Stamatis Moraitis, the dear “grandpa” of international media, who did not remember his exact age – 98 or 102- passed away, 36 years after doctors had diagnosed him with lung cancer.
At the time, nine other doctors confirmed the diagnosis, and had given him nine months to live.
In several interviews he had confided that the secret of his longevity was the wine of his own production and Ikarian products. Moraitis thought of staying in the USA, where he went to receive cancer treatment.
He returned to Ikaria to live the rest of his life. He refused to undergo chemotherapy and did not accept the medication American doctors had prescribed. All he cared about was his garden and his parents’ vineyards. The peak of irony is that when he returned to America to visit his doctors, as his health gradually improved, he found out that they had all died.
“I expected to die, but it just was not happening. At night, I walked up to the tavern where I was playing backgammon and drinking wine with my friends until midnight,” he said in an interview.
The inhabitants of a small Greek island live on average 10 years longer than the rest of western Europe. So what’s the secret to long life in Ikaria?
It could be the fresh air and the friendly, easy-going, open-door lifestyle. It could be fresh vegetables and goat’s milk.
It could be the mountainous terrain. Everywhere on Ikaria is up, or down, so getting around keeps you fit.
It could even be the natural radiation in the granite rocks. But Stamatis Moraitis thinks he knows what it is.
“It’s the wine,” he says, over a mid-morning glass at his kitchen table. “It’s pure, nothing added. The wine they make commercially has preservatives. That’s no good. But this wine we make ourselves is pure.”
Stamatis celebrated his 98th birthday on New Year’s Day. He says he’s older, but his documents put his date of birth as 1 January 1915. Outside his whitewashed house are his beloved olive trees, his fruit trees, and his vines. He makes about 700 litres of wine a year, he says.
“Do you drink it all yourself?” I ask. “No!” He’s shocked at the suggestion. “I drink it with my friends.”
There are lots of stories like this one on Ikaria. Some may well be just stories, but in recent years scientists and doctors have beaten a path to the island not far off the coast of Turkey to find out the real story.
Ikaria got its name from the Greek myth of Icarus who, legend has it, plunged into the sea close to the island when his wax and feather wings melted. For centuries it was known as a health destination because of natural hot springs on the island.
More recently it has been identified as one of a small number of so-called “blue zones” by the author Dan Buettner and National Geographic, where residents enjoy great longevity. Other places include Okinawa in Japan, Sardinia in Italy, and Loma Linda in California.

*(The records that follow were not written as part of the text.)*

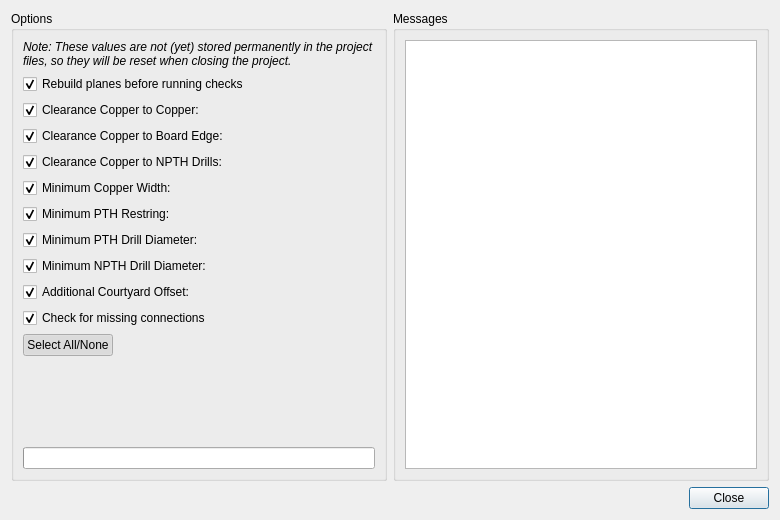
Old version of the form libs/librepcb/editor/project/boardeditor/boarddesignrulecheckdialog.ui in the repository LibrePCB/LibrePCB.
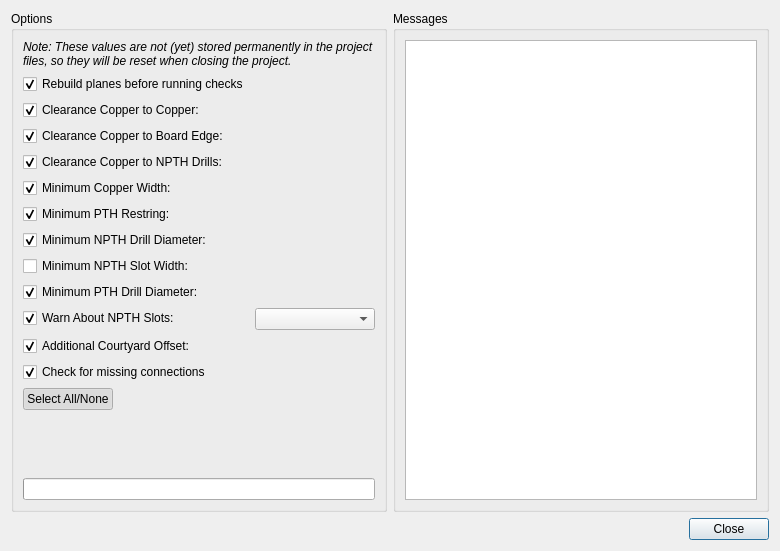
New version of the form. Custom widgets are drawn as their Qt base class.

Commit message: DRC: Add checks for slotted/curved non-plated holes

What changed in the file:
```diff
--- a/libs/librepcb/editor/project/boardeditor/boarddesignrulecheckdialog.ui
+++ b/libs/librepcb/editor/project/boardeditor/boarddesignrulecheckdialog.ui
@@ -7,7 +7,7 @@
     <x>0</x>
     <y>0</y>
     <width>780</width>
-    <height>520</height>
+    <height>551</height>
    </rect>
   </property>
   <property name="windowTitle">
@@ -46,6 +46,16 @@
           </property>
          </widget>
         </item>
+        <item row="1" column="0">
+         <widget class="QCheckBox" name="cbxRebuildPlanes">
+          <property name="text">
+           <string>Rebuild planes before running checks</string>
+          </property>
+          <property name="checked">
+           <bool>true</bool>
+          </property>
+         </widget>
+        </item>
         <item row="2" column="0">
          <widget class="QCheckBox" name="cbxClearanceCopperCopper">
           <property name="text">
@@ -112,19 +122,6 @@
          <widget class="librepcb::editor::UnsignedLengthEdit" name="edtMinPthRestring" native="true"/>
         </item>
         <item row="7" column="0">
-         <widget class="QCheckBox" name="cbxMinPthDrillDiameter">
-          <property name="text">
-           <string>Minimum PTH Drill Diameter:</string>
-          </property>
-          <property name="checked">
-           <bool>true</bool>
-          </property>
-         </widget>
-        </item>
-        <item row="7" column="1">
-         <widget class="librepcb::editor::UnsignedLengthEdit" name="edtMinPthDrillDiameter" native="true"/>
-        </item>
-        <item row="8" column="0">
          <widget class="QCheckBox" name="cbxMinNpthDrillDiameter">
           <property name="text">
            <string>Minimum NPTH Drill Diameter:</string>
@@ -134,10 +131,40 @@
           </property>
          </widget>
         </item>
-        <item row="8" column="1">
+        <item row="7" column="1">
          <widget class="librepcb::editor::UnsignedLengthEdit" name="edtMinNpthDrillDiameter" native="true"/>
         </item>
         <item row="9" column="0">
+         <widget class="QCheckBox" name="cbxMinPthDrillDiameter">
+          <property name="text">
+           <string>Minimum PTH Drill Diameter:</string>
+          </property>
+          <property name="checked">
+           <bool>true</bool>
+          </property>
+         </widget>
+        </item>
+        <item row="9" column="1">
+         <widget class="librepcb::editor::UnsignedLengthEdit" name="edtMinPthDrillDiameter" native="true"/>
+        </item>
+        <item row="10" column="0">
+         <widget class="QCheckBox" name="cbxWarnNpthSlots">
+          <property name="text">
+           <string>Warn About NPTH Slots:</string>
+          </property>
+          <property name="checked">
+           <bool>true</bool>
+          </property>
+         </widget>
+        </item>
+        <item row="10" column="1">
+         <widget class="QComboBox" name="cbxWarnNpthSlotsConfig">
+          <property name="insertPolicy">
+           <enum>QComboBox::NoInsert</enum>
+          </property>
+         </widget>
+        </item>
+        <item row="11" column="0">
          <widget class="QCheckBox" name="cbxCourtyardOffset">
           <property name="text">
            <string>Additional Courtyard Offset:</string>
@@ -147,10 +174,10 @@
           </property>
          </widget>
         </item>
-        <item row="9" column="1">
+        <item row="11" column="1">
          <widget class="librepcb::editor::LengthEdit" name="edtCourtyardOffset" native="true"/>
         </item>
-        <item row="10" column="0">
+        <item row="12" column="0">
          <widget class="QCheckBox" name="cbxMissingConnections">
           <property name="text">
            <string>Check for missing connections</string>
@@ -160,7 +187,23 @@
           </property>
          </widget>
         </item>
-        <item row="12" column="0">
+        <item row="13" column="0">
+         <widget class="QPushButton" name="btnSelectAll">
+          <property name="text">
+           <string>Select All/None</string>
+          </property>
+          <property name="checkable">
+           <bool>true</bool>
+          </property>
+          <property name="checked">
+           <bool>true</bool>
+          </property>
+          <property name="autoDefault">
+           <bool>false</bool>
+          </property>
+         </widget>
+        </item>
+        <item row="14" column="0">
          <spacer name="verticalSpacer">
           <property name="orientation">
            <enum>Qt::Vertical</enum>
@@ -173,17 +216,7 @@
           </property>
          </spacer>
         </item>
-        <item row="1" column="0">
-         <widget class="QCheckBox" name="cbxRebuildPlanes">
-          <property name="text">
-           <string>Rebuild planes before running checks</string>
-          </property>
-          <property name="checked">
-           <bool>true</bool>
-          </property>
-         </widget>
-        </item>
-        <item row="13" column="0" colspan="2">
+        <item row="15" column="0" colspan="2">
          <widget class="QProgressBar" name="prgProgress">
           <property name="value">
            <number>0</number>
@@ -196,22 +229,16 @@
           </property>
          </widget>
         </item>
-        <item row="11" column="0">
-         <widget class="QPushButton" name="btnSelectAll">
+        <item row="8" column="0">
+         <widget class="QCheckBox" name="cbxMinNpthSlotWidth">
           <property name="text">
-           <string>Select All/None</string>
-          </property>
-          <property name="checkable">
-           <bool>true</bool>
-          </property>
-          <property name="checked">
-           <bool>true</bool>
-          </property>
-          <property name="autoDefault">
-           <bool>false</bool>
+           <string>Minimum NPTH Slot Width:</string>
           </property>
          </widget>
         </item>
+        <item row="8" column="1">
+         <widget class="librepcb::editor::UnsignedLengthEdit" name="edtMinNpthSlotWidth" native="true"/>
+        </item>
        </layout>
       </widget>
      </item>
```
Left out of the diff: 18 changed lines with no effect on the pictures. The commit also changes 3 other files.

As the years rolled by Stamatis’ health continued to improve. Thirty years after his diagnosis he realized that he wasn’t going to die from cancer after all. At the ripe age of 97, Stamatis summoned the courage to submit to a medical exam to confirm his belief that he was cancer free. He wanted to know what had happened to him and why he didn’t die.
His doctors thoroughly examined him and reviewed his medical records. Not only did they give him a clean bill of health, he also learned at the same time that all the doctors who had predicted he would die in nine months if he didn’t submit to chemo had died – all of them were dead! Meanwhile, Stamatis lived on until the age of 102, and when he did die it wasn’t from cancer!

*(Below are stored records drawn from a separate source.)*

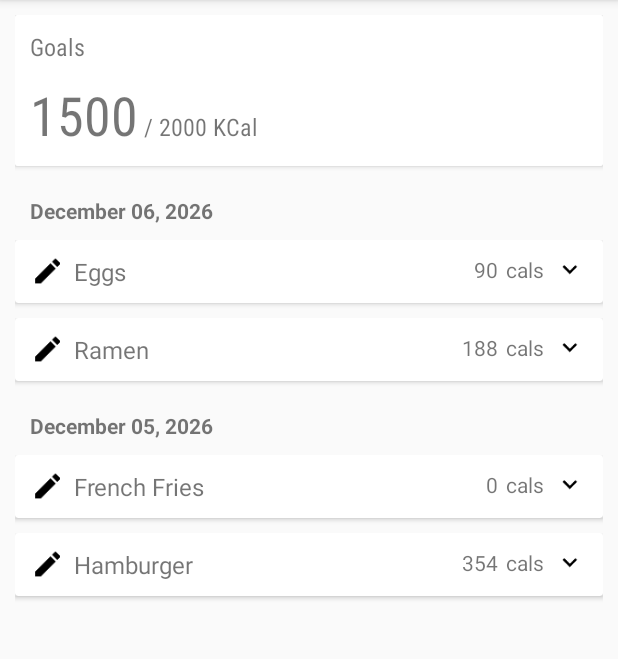
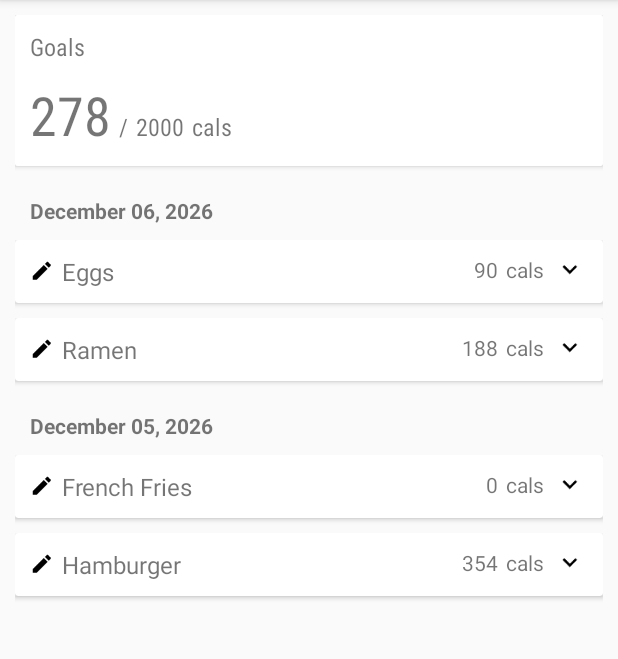
Before and after one commit to kanirolf/Appetizer, an Android app: the screen it shows after launch (MainActivity), on a phone screen of 412 x 824 dp, the part 84-743 px from its top. Run offline under Robolectric (Android 15) with nearby library versions, the phone set to English and light mode, and no system bars.

Commit message:
Fixed fetching current nutritional values using FoodDiary.getTodaysEntries().

```diff
--- a/app/src/main/java/cs125/winter2017/uci/appetizer/MainActivity.java
+++ b/app/src/main/java/cs125/winter2017/uci/appetizer/MainActivity.java
@@ -26,6 +26,9 @@ public class MainActivity extends AppCompatActivity
 
     private LinearLayout diaryFeed;
     private TextView diaryFeedEmpty;
+    private TextView diaryOverviewNutrientValue;
+    private TextView diaryOverviewNutrientTarget;
+    private TextView diaryOverviewNutrientUnits;
 
     @Override
     protected void onCreate(Bundle savedInstanceState) {
@@ -43,6 +46,10 @@ public class MainActivity extends AppCompatActivity
         NavigationView navigationView = (NavigationView) findViewById(R.id.nav_view);
         navigationView.setNavigationItemSelectedListener(this);
 
+        diaryOverviewNutrientValue = (TextView) findViewById(R.id.diary_overview_nutrient_value);
+        diaryOverviewNutrientTarget = (TextView) findViewById(R.id.diary_overview_nutrient_target);
+        diaryOverviewNutrientUnits = (TextView) findViewById(R.id.diary_overview_nutrient_units);
+
         diaryFeed = (LinearLayout) findViewById(R.id.diary_feed);
         diaryFeedEmpty = (TextView) diaryFeed.findViewById(R.id.diary_feed_empty);
     }
@@ -50,7 +57,8 @@ public class MainActivity extends AppCompatActivity
     @Override
     protected void onResume(){
         super.onResume();
-        populateFoodDiaryList();
+        updateDiaryOverview();
+        updateFoodDiaryList();
     }
 
     @Override
@@ -87,7 +95,23 @@ public class MainActivity extends AppCompatActivity
         return MockFoodDiary.MOCK_DIARY;
     }
 
-    private void populateFoodDiaryList(){
+    // TODO: add the name of the nutrient you are tracking to the card
+    private void updateDiaryOverview(){
+        FoodDiary foodDiary = this.getFoodDiary();
+        FoodDiaryDay todaysNutrients = foodDiary.getTodaysEntries();
+        if (todaysNutrients != null)
+            diaryOverviewNutrientValue.setText(
+                    String.format(Locale.getDefault(), "%d", (int) todaysNutrients.getCalorie()));
+        else
+            diaryOverviewNutrientValue.setText("0");
+
+        diaryOverviewNutrientTarget.setText(
+                String.format(Locale.getDefault(), "%d", (int) foodDiary.getCalorie()));
+        diaryOverviewNutrientUnits.setText(getString(R.string.calorie_units));
+
+    }
+
+    private void updateFoodDiaryList(){
 
         diaryFeed.removeAllViews();
 
@@ -99,7 +123,7 @@ public class MainActivity extends AppCompatActivity
 
         LayoutInflater layoutInflater = getLayoutInflater();
 
-        for (FoodDiaryDay foodDiaryDay : foodDiary.descendingMap().values()){
+        for (FoodDiaryDay foodDiaryDay : foodDiary.values()){
             LinearLayout diaryDay = (LinearLayout) layoutInflater.inflate(
                     R.layout.layout_diary_day, null);
             ((TextView)diaryDay.findViewById(R.id.diary_day_date))
--- a/app/src/main/java/cs125/winter2017/uci/appetizer/food_diary/FoodDiary.java
+++ b/app/src/main/java/cs125/winter2017/uci/appetizer/food_diary/FoodDiary.java
@@ -1,17 +1,21 @@
 package cs125.winter2017.uci.appetizer.food_diary;
 
-import android.support.annotation.NonNull;
 import android.support.annotation.Nullable;
 
 import org.joda.time.DateTime;
 import org.joda.time.Days;
 
-import java.util.Calendar;
 import java.util.Comparator;
 import java.util.TreeMap;
-import java.util.TreeSet;
 
 public class FoodDiary extends TreeMap<DateTime, FoodDiaryDay> implements NutrientFactHolder {
+
+    public static Comparator<DateTime> SAME_DAY_COMPARATOR = new Comparator<DateTime>() {
+        @Override
+        public int compare(DateTime first, DateTime second) {
+            return Days.daysBetween(first.toLocalDate(), second.toLocalDate()).getDays();
+        }
+    };
 
 	private double Calorie;
 	private double Fat;
@@ -24,6 +28,8 @@ public class FoodDiary extends TreeMap<DateTime, FoodDiaryDay> implements Nutrie
 
 	public FoodDiary(int Calorie, int Fat, int Protein, int Cholesterol, int Sugar, int Carbs,
                      int Sodium, int Fiber){
+        super(SAME_DAY_COMPARATOR);
+
         setCalorie(Calorie);
 		setFat(Fat);
 		setProtein(Protein);
--- a/app/src/main/java/cs125/winter2017/uci/appetizer/food_diary/FoodDiaryDay.java
+++ b/app/src/main/java/cs125/winter2017/uci/appetizer/food_diary/FoodDiaryDay.java
@@ -3,14 +3,16 @@ package cs125.winter2017.uci.appetizer.food_diary;
 import android.support.annotation.NonNull;
 
 import org.joda.time.DateTime;
+import org.joda.time.Days;
 import org.joda.time.format.DateTimeFormatter;
 import org.joda.time.format.DateTimeFormatterBuilder;
 
+import java.util.Comparator;
 import java.util.TreeSet;
 
 public class FoodDiaryDay extends TreeSet<FoodDiaryEntry> implements NutrientFactHolder {
 
-    private static final DateTimeFormatter HUMAN_READABLE_FORMATTER = new DateTimeFormatterBuilder()
+    public static final DateTimeFormatter HUMAN_READABLE_FORMATTER = new DateTimeFormatterBuilder()
             .appendMonthOfYearText()
             .appendLiteral(' ')
             .appendDayOfMonth(2)
--- a/app/src/main/res/layout/content_main.xml
+++ b/app/src/main/res/layout/content_main.xml
@@ -51,14 +51,17 @@
                         android:orientation="horizontal">
 
                         <TextView
-                            android:id="@+id/current_calories"
+                            android:id="@+id/diary_overview_nutrient_value"
+
                             android:layout_width="wrap_content"
                             android:layout_height="wrap_content"
 
                             android:fontFamily="sans-serif-condensed"
-                            android:textSize="36sp"
+                            android:textSize="36sp" />
 
-                            android:text="1500" />
+                        <android.support.v4.widget.Space
+                            android:layout_width="@dimen/text_spacer"
+                            android:layout_height="wrap_content" />
 
                         <TextView
                             android:layout_width="wrap_content"
@@ -67,26 +70,34 @@
                             android:fontFamily="sans-serif-condensed"
                             android:textSize="@dimen/card_content_font_size"
 
-                            android:text=" / " />
+                            android:text="@string/slash" />
+
+
+                        <android.support.v4.widget.Space
+                            android:layout_width="@dimen/text_spacer"
+                            android:layout_height="wrap_content" />
 
                         <TextView
-                            android:id="@+id/target_calories"
+                            android:id="@+id/diary_overview_nutrient_target"
+
                             android:layout_width="wrap_content"
                             android:layout_height="wrap_content"
 
                             android:fontFamily="sans-serif-condensed"
-                            android:textSize="@dimen/card_content_font_size"
+                            android:textSize="@dimen/card_content_font_size" />
 
-                            android:text="2000" />
+                        <android.support.v4.widget.Space
+                            android:layout_width="@dimen/text_spacer"
+                            android:layout_height="wrap_content" />
 
                         <TextView
+                            android:id="@+id/diary_overview_nutrient_units"
+
                             android:layout_width="wrap_content"
                             android:layout_height="wrap_content"
 
                             android:fontFamily="sans-serif-condensed"
-                            android:textSize="@dimen/card_content_font_size"
-
-                            android:text=" KCal" />
+                            android:textSize="@dimen/card_content_font_size" />
 
                     </LinearLayout>
 
--- a/app/src/main/res/layout/layout_diary_day_card.xml
+++ b/app/src/main/res/layout/layout_diary_day_card.xml
@@ -31,8 +31,10 @@
 
 
                     <ImageView
-                        android:layout_width="wrap_content"
-                        android:layout_height="match_parent"
+                        android:layout_width="@dimen/card_content_font_size"
+                        android:layout_height="@dimen/card_content_font_size"
+
+                        android:layout_gravity="center_vertical"
 
                         android:src="@drawable/ic_mode_edit_black_24dp"/>
 
--- a/app/src/main/res/values/strings.xml
+++ b/app/src/main/res/values/strings.xml
@@ -34,6 +34,7 @@
     <!-- Display strings for units -->
     <string name="gram_units">g</string>
     <string name="milligram_units">mg</string>
+    <string name="slash">/</string>
 
 
 </resources>
```
Also changed, not shown: 1 other file.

There are many significant factors about the islanders’ lifestyle which might contribute to their longevity.
Even compared to a typical Mediterranean diet, Ikarians eat a lot of fish and vegetables, and relatively low levels of meat.
Six out of 10 of people aged over 90 are still physically active, compared with about 20% elsewhere. Most food is cooked in olive oil. Large quantities of wild greens and herbs are gathered from the hillsides for both food and medicinal purposes.
Many older people make a daily brew of mountain tea from dried herbs such as sage, thyme, mint, and chamomile, and sweeten it with honey from local bees. “It cures everything,” claims Stamatis.
Many of the wild herbs are used by people all over the world as traditional remedies. They are rich in antioxidants and also contain diuretics which can lower blood pressure.
“We don’t have nightclubs or discos,” he says, as people chinked glasses filled with red wine poured from large plastic flagons. “The door is always open, there’s no need to call and ask to come.”
source: The New York Times